If you experience any symptoms of gonorrhea, you should consult your doctor right away. Leaving gonorrhea untreated can lead to worsened symptoms far beyond sexual dysfunction. Potential serious complications include infertility, increased risk of contracting other STIs and STDs, and even death.
Fortunately, some antibiotics can cure gonorrhea. Experts advise that you abstain from sexual activity until you are treated for gonorrhea and test negative for the infection, so you don't pass the infection on to other partners.
How to recognize and avoid gonorrhea
While it's true that many cases of gonorrhea are asymptomatic, and therefore more difficult to detect, it's important to be able to identify the symptoms of gonorrhea if they do arise.

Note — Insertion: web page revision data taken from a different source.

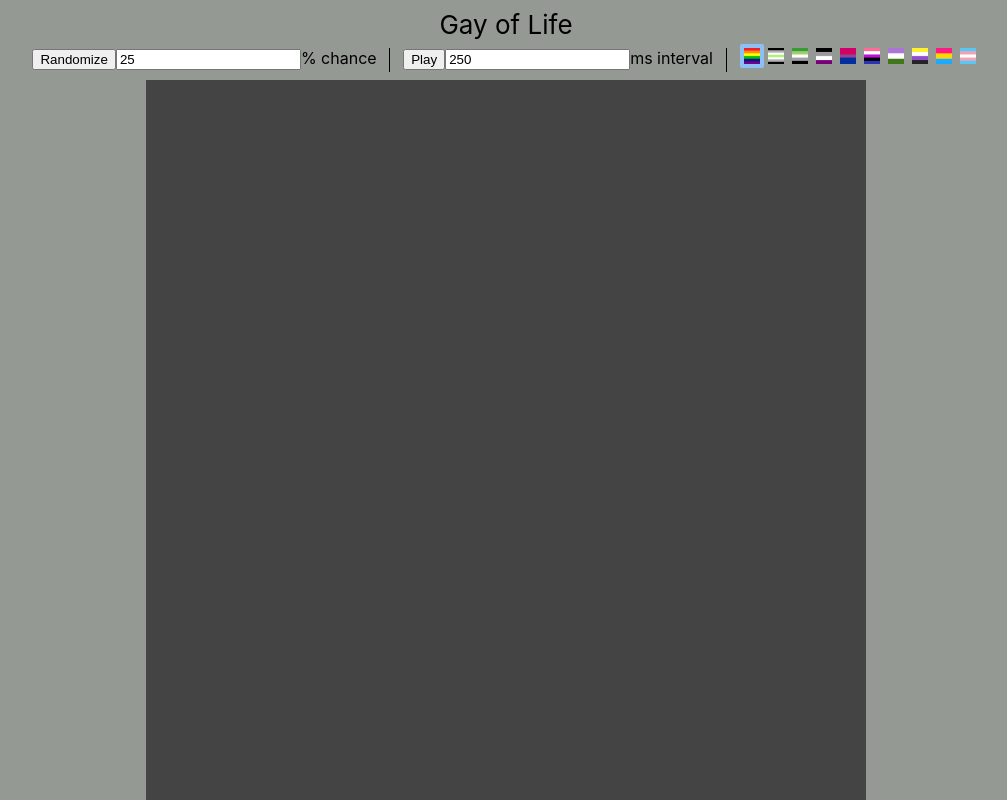
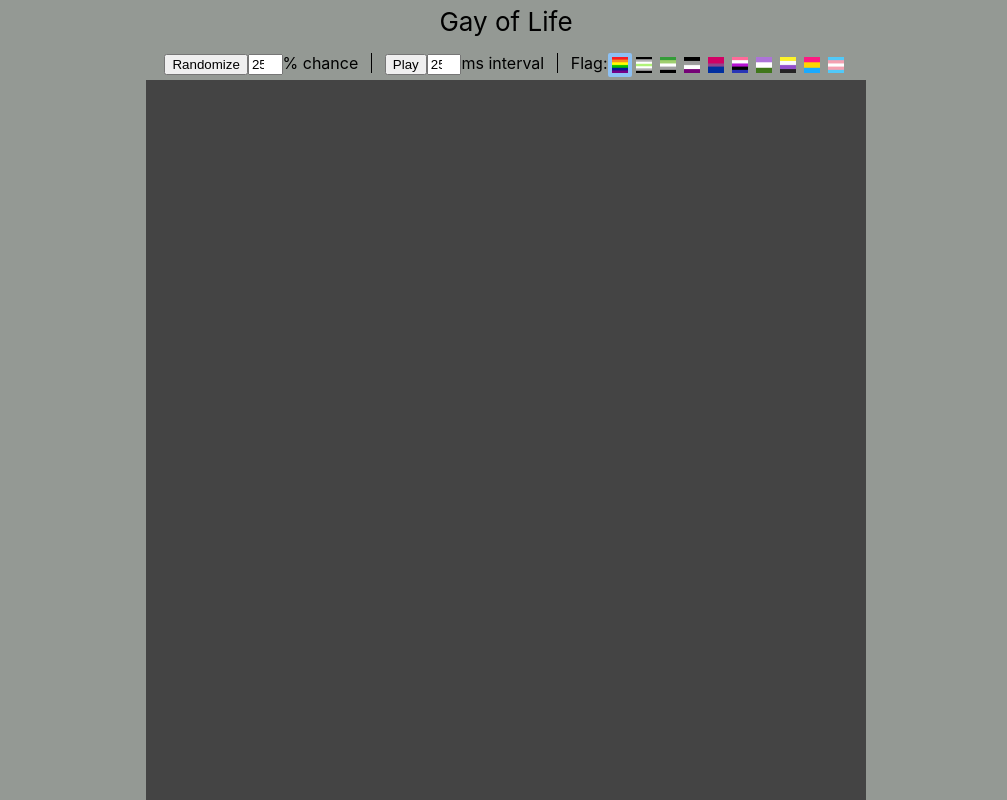
Before and after one commit to ErinCall/gay-of-life, a React (Create React App) app: page / in a window 1280 px wide. Shown: the whole page, without its empty margins (134-1141 px from the left). Built offline with nearby package versions, Linux system fonts and the light colour scheme.

Commit message:
Style and massage UX for the control bar controls

```diff
--- a/src/App.css
+++ b/src/App.css
@@ -35,11 +35,11 @@
 }
 
 .Control-bar {
-  display: inline-block;
+  display: inline;
 }
 
 .Game-control {
-  display: inline-block;
+  display: inline;
   padding-left: 1vw;
   padding-right: 1vw;
   height: 3vh;
@@ -52,15 +52,14 @@
 }
 
 .Flag-button {
-  height: 2vh;
-  width: 2vh;
+  height: 1em;
+  width: 1em;
   display: inline;
-  border: 0.5vh;
   border-style: solid;
   border-color: var(--neutral);
-  border-width: 0.5vh;
-  position: relative;
-  top: 0.5vh;
+  border-width: 0.3em;
+  margin-top: 1em;
+  margin-bottom: -0.5em;
 }
 
 .Flag-button.active {
@@ -68,3 +67,8 @@
   border-radius: 0.25vh;
   border-radius: 0.25vh;
 }
+
+.Control-bar input[type=number] {
+  appearance: textfield;
+  width: 2em;
+}
--- a/src/components/FlagControl.js
+++ b/src/components/FlagControl.js
@@ -1,6 +1,7 @@
 export default function FlagControl(props) {
   return (
     <div className="Game-control">
+      Flag:
       {Object.entries(props.flags).map(([name, flag]) => {
         let className = 'Flag-button';
         if (name === props.currentFlag) {
@@ -10,6 +11,7 @@ export default function FlagControl(props) {
           className={className}
           key={name}
           alt={`${name} pride flag`}
+          title={name}
           src={flag}
           onClick={() => props.setCurrent(name)}
         />)
--- a/src/components/RandomControl.js
+++ b/src/components/RandomControl.js
@@ -4,7 +4,10 @@ export default function RandomControl(props) {
       <button onClick={props.randomize}> Randomize </button>
       <input
         type="number"
-        size="2"
+        size="3"
+        min="0"
+        max="100"
+        inputmode="numeric"
         value={Math.round(props.lifeChance)}
         onChange={props.updateLifeChance}
       />
--- a/src/components/TickControl.js
+++ b/src/components/TickControl.js
@@ -7,6 +7,8 @@ export default function TickControl(props) {
       <input
         type="number"
         size="3"
+        min="1"
+        inputmode="numeric"
         value={props.interval}
         onChange={props.updateInterval}
       />ms interval
```
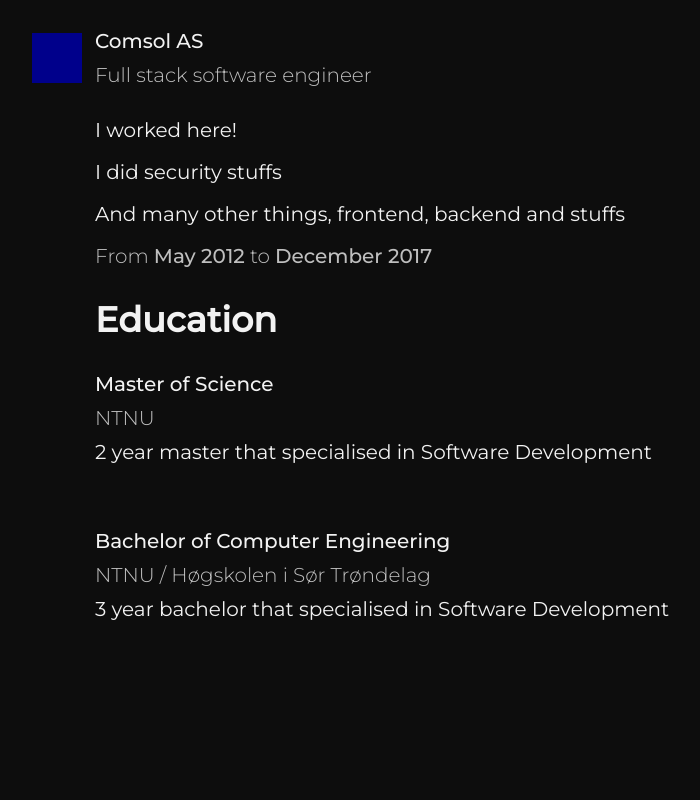
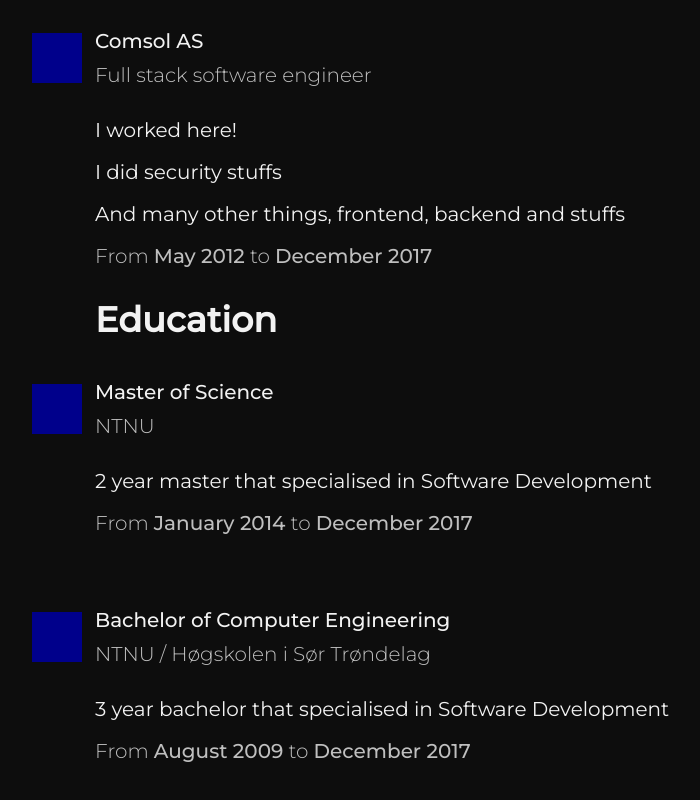
Before and after one commit to kristype/kw, an Angular app: page / in a window 1280 px wide. Shown: the part 1356-2156 px from the top of the page, without its empty margins (205-905 px from the left). Before the commit the page ends 2050 px from the top, so only its background shows below. Built offline with nearby package versions, Linux system fonts and the light colour scheme.

Commit message:
Reuse experience component for education

```diff
--- a/src/app/cv/cv.component.html
+++ b/src/app/cv/cv.component.html
@@ -1,13 +1,27 @@
 <h2>Experience</h2>
 <ul class="experiences">
   <li *ngFor="let experience of cvData.experience">
-    <app-experience [experience]="experience"></app-experience>
+    <app-experience
+      [title]="experience.company"
+      [subTitle]="experience.role"
+      [logo]="experience.company_logo"
+      [description]="experience.description"
+      [from]="experience.from"
+      [to]="experience.to"
+    ></app-experience>
   </li>
 </ul>
 
 <h2>Education</h2>
 <ul>
   <li *ngFor="let education of cvData.education">
-    <app-education [education]="education"></app-education>
+    <app-experience
+      [title]="education.title"
+      [subTitle]="education.school"
+      [logo]="education.school_logo"
+      [description]="education.description"
+      [from]="education.from"
+      [to]="education.to"
+    ></app-experience>
   </li>
 </ul>
--- a/src/app/cv/cv.json
+++ b/src/app/cv/cv.json
@@ -54,7 +54,7 @@
     {
       "title": "Master of Science",
       "school": "NTNU",
-      "scool_logo": "",
+      "school_logo": "",
       "description": ["2 year master that specialised in Software Development"],
       "from": "2014-01-01T00:00:00.000Z",
       "to": "2017-12-31T00:00:00.000Z"
@@ -62,7 +62,7 @@
     {
       "title": "Bachelor of Computer Engineering",
       "school": "NTNU / Høgskolen i Sør Trøndelag",
-      "scool_logo": "",
+      "school_logo": "",
       "description": [
         "3 year bachelor that specialised in Software Development"
       ],
--- a/src/app/cv/cv.ts
+++ b/src/app/cv/cv.ts
@@ -8,7 +8,10 @@
 export interface Education {
   title: string;
   school: string;
+  school_logo: string;
   description: string[];
+  from: string;
+  to: string;
 }
 
 export interface Experience {
--- a/src/app/education/education.component.html
+++ /dev/null
@@ -1,5 +0,0 @@
-<p class="title">{{ education.title }}</p>
-<p class="caption">{{ education.school }}</p>
-<ul>
-  <li *ngFor="let point of education.description">{{ point }}</li>
-</ul>
--- a/src/app/education/education.component.ts
+++ /dev/null
@@ -1,16 +0,0 @@
-import { Component, Input, OnInit } from '@angular/core';
-import { Education } from '../cv/cv';
-
-@Component({
-  selector: 'app-education[education]',
-  templateUrl: './education.component.html',
-  styleUrls: ['./education.component.css'],
-})
-export class EducationComponent implements OnInit {
-  @Input()
-  public education!: Education;
-
-  constructor() {}
-
-  ngOnInit(): void {}
-}
--- a/src/app/experience/experience.component.html
+++ b/src/app/experience/experience.component.html
@@ -1,12 +1,12 @@
 <div class="header">
-  <p class="title">{{ experience.company }}</p>
-  <p class="caption">{{ experience.role }}</p>
+  <p class="title">{{ title }}</p>
+  <p class="caption">{{ subTitle }}</p>
   <div class="logo"></div>
 </div>
 <ul>
-  <li *ngFor="let point of experience.description">{{ point }}</li>
+  <li *ngFor="let point of description">{{ point }}</li>
 </ul>
 <p class="caption">
-  From <strong>{{ experience.from | date: "MMMM y" }}</strong> to
-  <strong>{{ experience.to | date: "MMMM y" }}</strong>
+  From <strong>{{ from | date: "MMMM y" }}</strong> to
+  <strong>{{ to | date: "MMMM y" }}</strong>
 </p>
--- a/src/app/experience/experience.component.ts
+++ b/src/app/experience/experience.component.ts
@@ -1,14 +1,28 @@
 import { Component, Input, OnInit } from '@angular/core';
-import { Experience } from '../cv/cv';
 
 @Component({
-  selector: 'app-experience[experience]',
+  selector: 'app-experience[title][subTitle][description][from][to]',
   templateUrl: './experience.component.html',
   styleUrls: ['./experience.component.css'],
 })
 export class ExperienceComponent implements OnInit {
   @Input()
-  public experience!: Experience;
+  public title!: string;
+
+  @Input()
+  public logo?: string;
+
+  @Input()
+  public subTitle!: string;
+
+  @Input()
+  public description!: string[];
+
+  @Input()
+  public from!: string;
+
+  @Input()
+  public to!: string;
 
   constructor() {}
 
```
Also changed, not shown: src/app/app.module.ts (+4 -9 lines), src/app/education/education.component.css (deleted), 1 other file (tests, documents, lock files or other folders).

Symptoms of gonorrhea in men include:
- Pus-like penis discharge
- Painful urination
- Swelling or pain in the testicles or scrotum
- Abdominal or pelvic pain
- Anal itching or pus-like discharge
- Rectal bleeding
If you have unprotected sex or have sex with multiple partners, you should be getting tested for STIs and STDs routinely. Most doctors recommend quarterly tests, though you can get tested more often if you see fit.
Typically, a gonorrhea screening will require you to provide your doctor with a urine sample to be sent to a lab for testing. If you're experiencing potential symptoms, your doctor may also swab the affected area, whether that be the urethra, throat, rectum, mouth or eyes. The urine sample along with the swab will reveal whether the gonorrhea bacteria are present.
Treatment for gonorrhea usually involves antibiotics taken orally or administered through injections. The type of antibiotic you get will vary from case to case, as some gonorrhea strains are more antibiotic-resistant than others. And remember: It's crucial to finish all of your prescribed antibiotics, even if symptoms disappear. If you don't, the infection could become stronger and more difficult to treat.
Because gonorrhea is sexually transmitted, anyone who is sexually active is at risk of getting infected. You can avoid or lower your chances of getting the infection by abstaining from sex or using latex condoms and dental dams during sex.
So can gonorrhea actually cause erectile dysfunction? The path may be indirect, but yes, the initial infection can affect the epididymis and the prostate, which, in turn, can affect a man's ability to get hard enough for sexual activity.